Witnesses have difficulty maximising the accuracy of their memory reports about a crime without reducing the amount of information that is provided (i.e., quantity). The research presented in this thesis aimed to make this task easier by exploring whether it was possible to improve people’s ability to distinguish between correct and incorrect memories (i.e., monitoring); a factor that is known to impact on the accuracy and quantity of eyewitness memory reports. Specifically, the studies conducted assessed monitoring ability (Type-2 Signal Detection Theory discrimination) in a memory task where participants responded to closed questions that can be answered in just a few words. Study 1 revealed that five mnemonic cues outlined in the source monitoring framework predicted response accuracy after controlling for natural monitoring ability (i.e., confidence). However, the results of Experiments 2 and 3 showed that altering knowledge of these mnemonic cues does not improve monitoring or have a significant impact on quantity or accuracy. Furthermore, Experiment 4 found that warning participants about the fallibility of eyewitness memory in addition to manipulating knowledge of mnemonic cues did not have a significant impact on monitoring, quantity, or accuracy. These outcome measures were also unaffected by specific instructions about how to engage in memory retrieval. The results of Experiment 5 suggested that the low withholding rates observed in Experiments 2-4 were unlikely to have been a consequence of the closed questions that were used, though they did reveal that monitoring is superior during open-ended than closed questioning. Two important avenues for future research will be to uncover why witnesses exhibit such a liberal response bias and determine whether the memory regulation strategies that witnesses employ during open-ended questioning can help them monitor the accuracy of their memories more effectively during closed questioning.
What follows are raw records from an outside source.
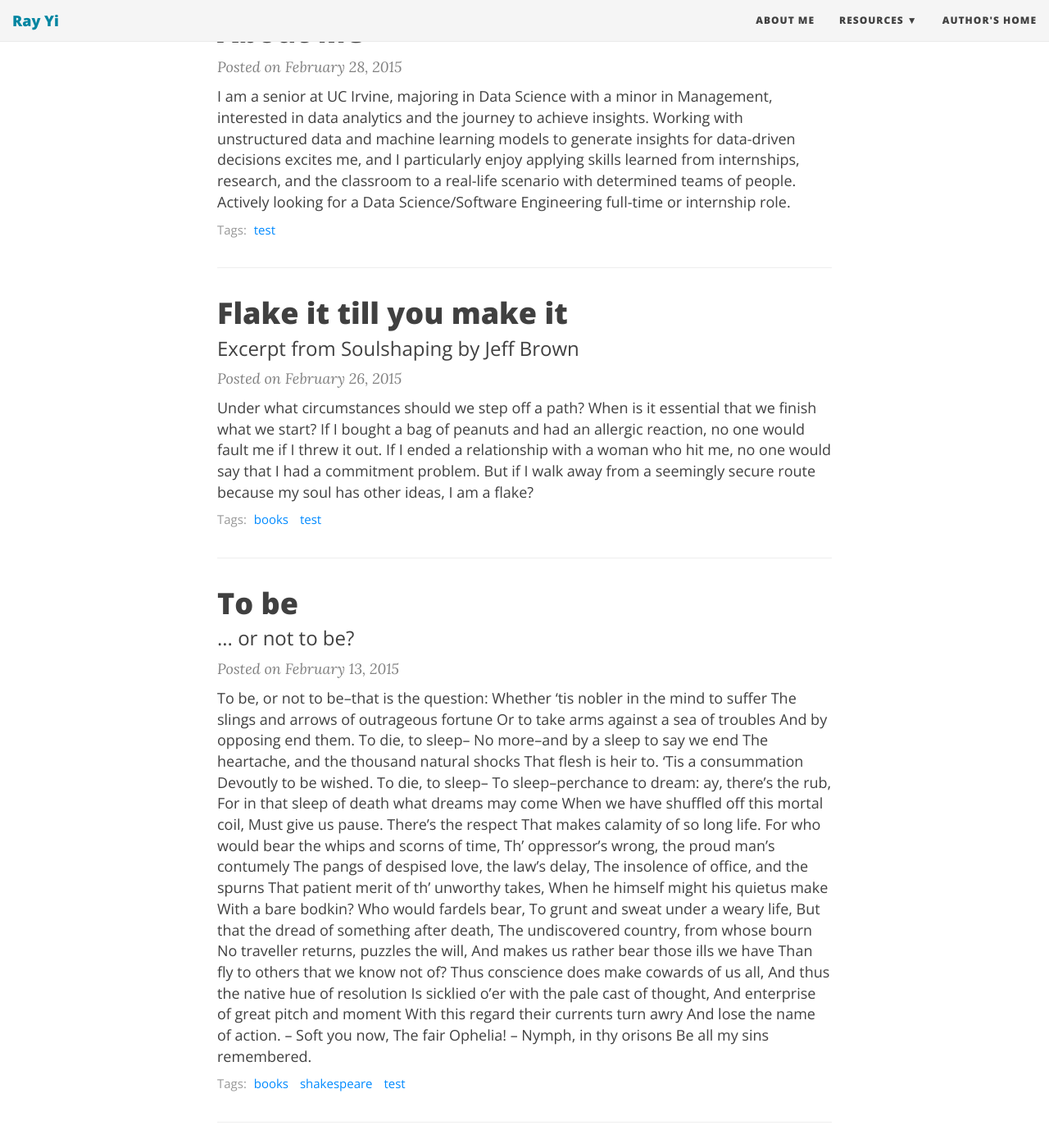
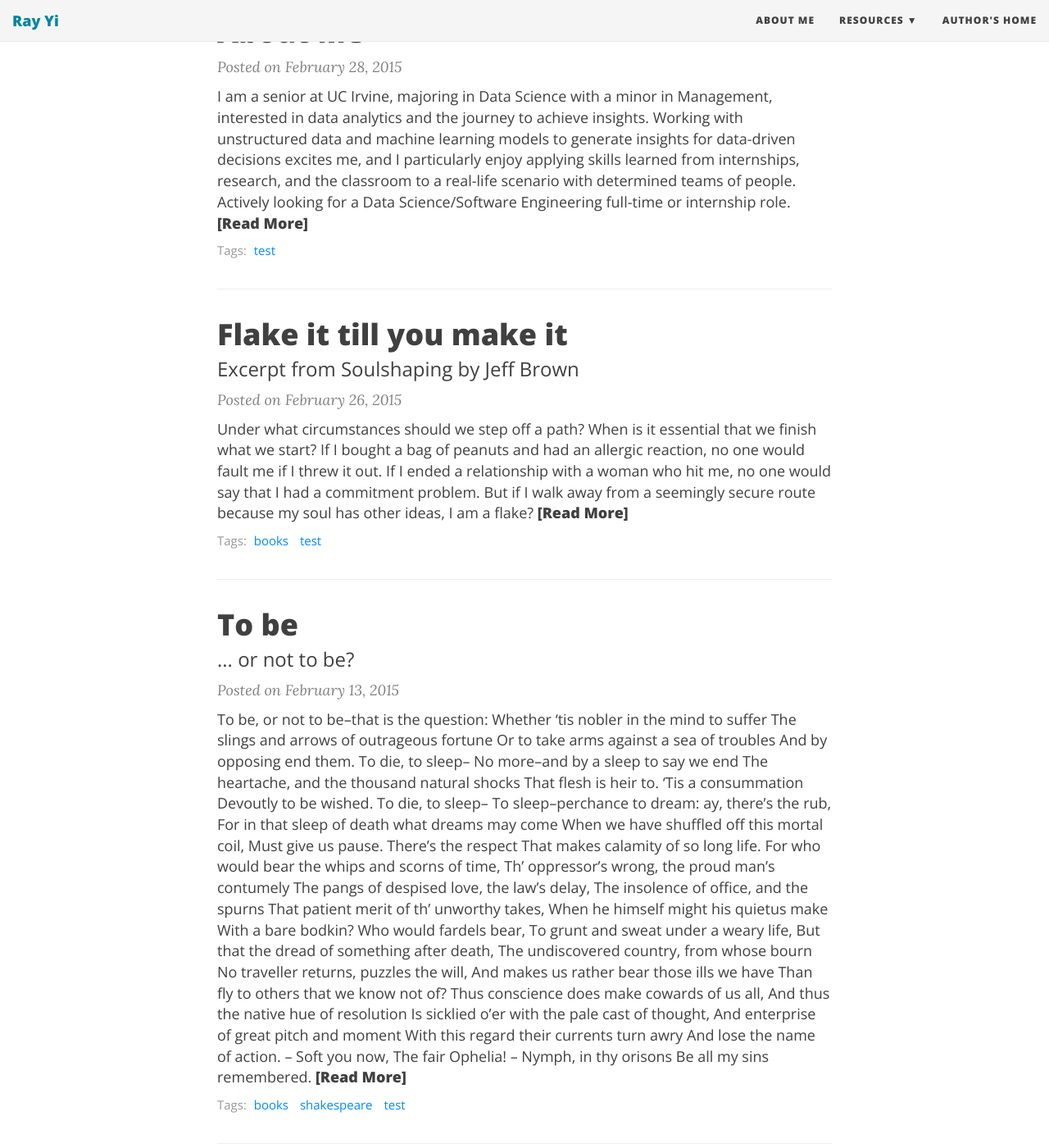
Before and after one commit to soyrayo/soyrayo_ver_1, a Jekyll site: the page built from index.html, in a window 1280 px wide and 1400 px high, scrolled down 318 px. Shown: the whole window at 82% size. Built offline with Jekyll 4.4.1, drawn with Linux system fonts in a browser that asks for light colours; nearby versions of some CDN libraries; the list of posts is cut into pages by our own code; some of the changed text lies outside the part shown.

Commit message:
Update index.html

```diff
--- a/index.html
+++ b/index.html
@@ -33,9 +33,9 @@ use-site-title: true
       <div class="post-entry">
         {{ post.excerpt | strip_html | xml_escape }}
         <!-- {% assign excerpt_word_count = post.excerpt | number_of_words %} -->
-        <!-- {% if post.content != post.excerpt or excerpt_word_count > site.excerpt_length %} -->
-          <!-- <a href="{{ post.url | relative_url }}" class="post-read-more">[Read&nbsp;More]</a>
-        {% endif %} -->
+        {% if post.content != post.excerpt or excerpt_word_count > site.excerpt_length %}
+          <a href="{{ post.url | relative_url }}" class="post-read-more">[Read&nbsp;More]</a>
+        {% endif %}
       </div>
     </div>
 
```
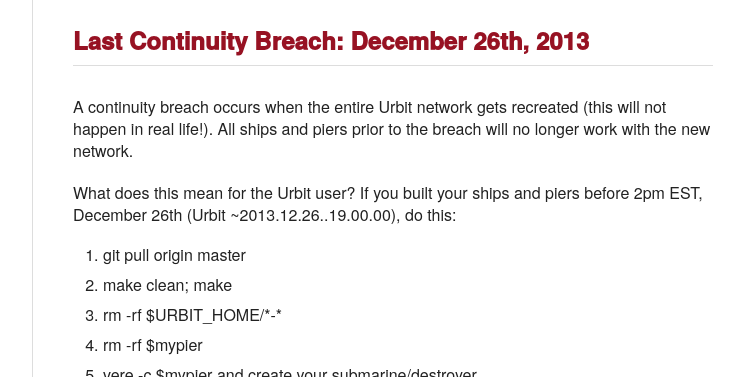
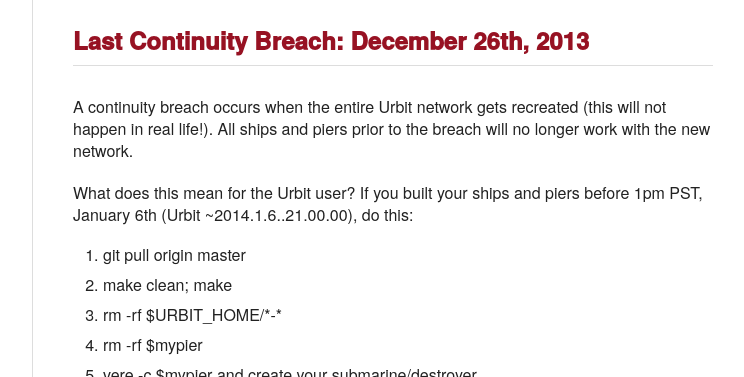
Before and after one commit to urbit/old-urbit.org, a Jekyll site: the page built from index.html, in a window 1280 px wide. Shown: the part 492-869 px from the top of the page, without its empty margins (378-1122 px from the left). Built offline with Jekyll 4.4.1, drawn with Linux system fonts in a browser that asks for light colours.

Commit message:
New Breach, funbreach

```diff
--- a/index.html
+++ b/index.html
@@ -10,7 +10,7 @@
   <hr/>
   <p> A continuity breach occurs when the entire Urbit network gets recreated (this will not happen in real life!). All ships and piers prior to the breach will no longer work with the new network. </p>
   <p>
-What does this mean for the Urbit user? If you built your ships and piers before 2pm EST, December 26th (Urbit ~2013.12.26..19.00.00), do this: </p>
+What does this mean for the Urbit user? If you built your ships and piers before 1pm PST, January 6th (Urbit ~2014.1.6..21.00.00), do this: </p>
 
 <ol>
   <li> git pull origin master </li>
```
Keywords: eyewitness memory, metacognitive monitoring, metacognitive control, resolution, question format
Subject: Psychology thesis

Thesis type: Doctor of Philosophy
Completed: 2016
School: School of Psychology
Supervisor: Nathan Weber